■ Dataset records ■

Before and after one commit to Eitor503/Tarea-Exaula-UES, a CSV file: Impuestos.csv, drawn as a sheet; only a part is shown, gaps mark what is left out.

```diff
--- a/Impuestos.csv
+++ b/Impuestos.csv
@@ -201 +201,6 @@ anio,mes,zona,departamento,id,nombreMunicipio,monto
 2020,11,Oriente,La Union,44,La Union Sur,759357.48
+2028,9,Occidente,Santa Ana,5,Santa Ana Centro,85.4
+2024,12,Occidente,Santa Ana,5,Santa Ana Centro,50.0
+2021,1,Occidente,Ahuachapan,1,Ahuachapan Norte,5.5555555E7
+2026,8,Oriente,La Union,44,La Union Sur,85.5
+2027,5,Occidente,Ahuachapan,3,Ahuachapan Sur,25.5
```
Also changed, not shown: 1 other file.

■ Action item ■
Retype every line of the material exactly as given.

■ Finished exercise ■
Before and after one commit to Eitor503/Tarea-Exaula-UES, a CSV file: Impuestos.csv, drawn as a sheet; only a part is shown, gaps mark what is left out.

```diff
--- a/Impuestos.csv
+++ b/Impuestos.csv
@@ -201 +201,6 @@ anio,mes,zona,departamento,id,nombreMunicipio,monto
 2020,11,Oriente,La Union,44,La Union Sur,759357.48
+2028,9,Occidente,Santa Ana,5,Santa Ana Centro,85.4
+2024,12,Occidente,Santa Ana,5,Santa Ana Centro,50.0
+2021,1,Occidente,Ahuachapan,1,Ahuachapan Norte,5.5555555E7
+2026,8,Oriente,La Union,44,La Union Sur,85.5
+2027,5,Occidente,Ahuachapan,3,Ahuachapan Sur,25.5
```
Also changed, not shown: 1 other file.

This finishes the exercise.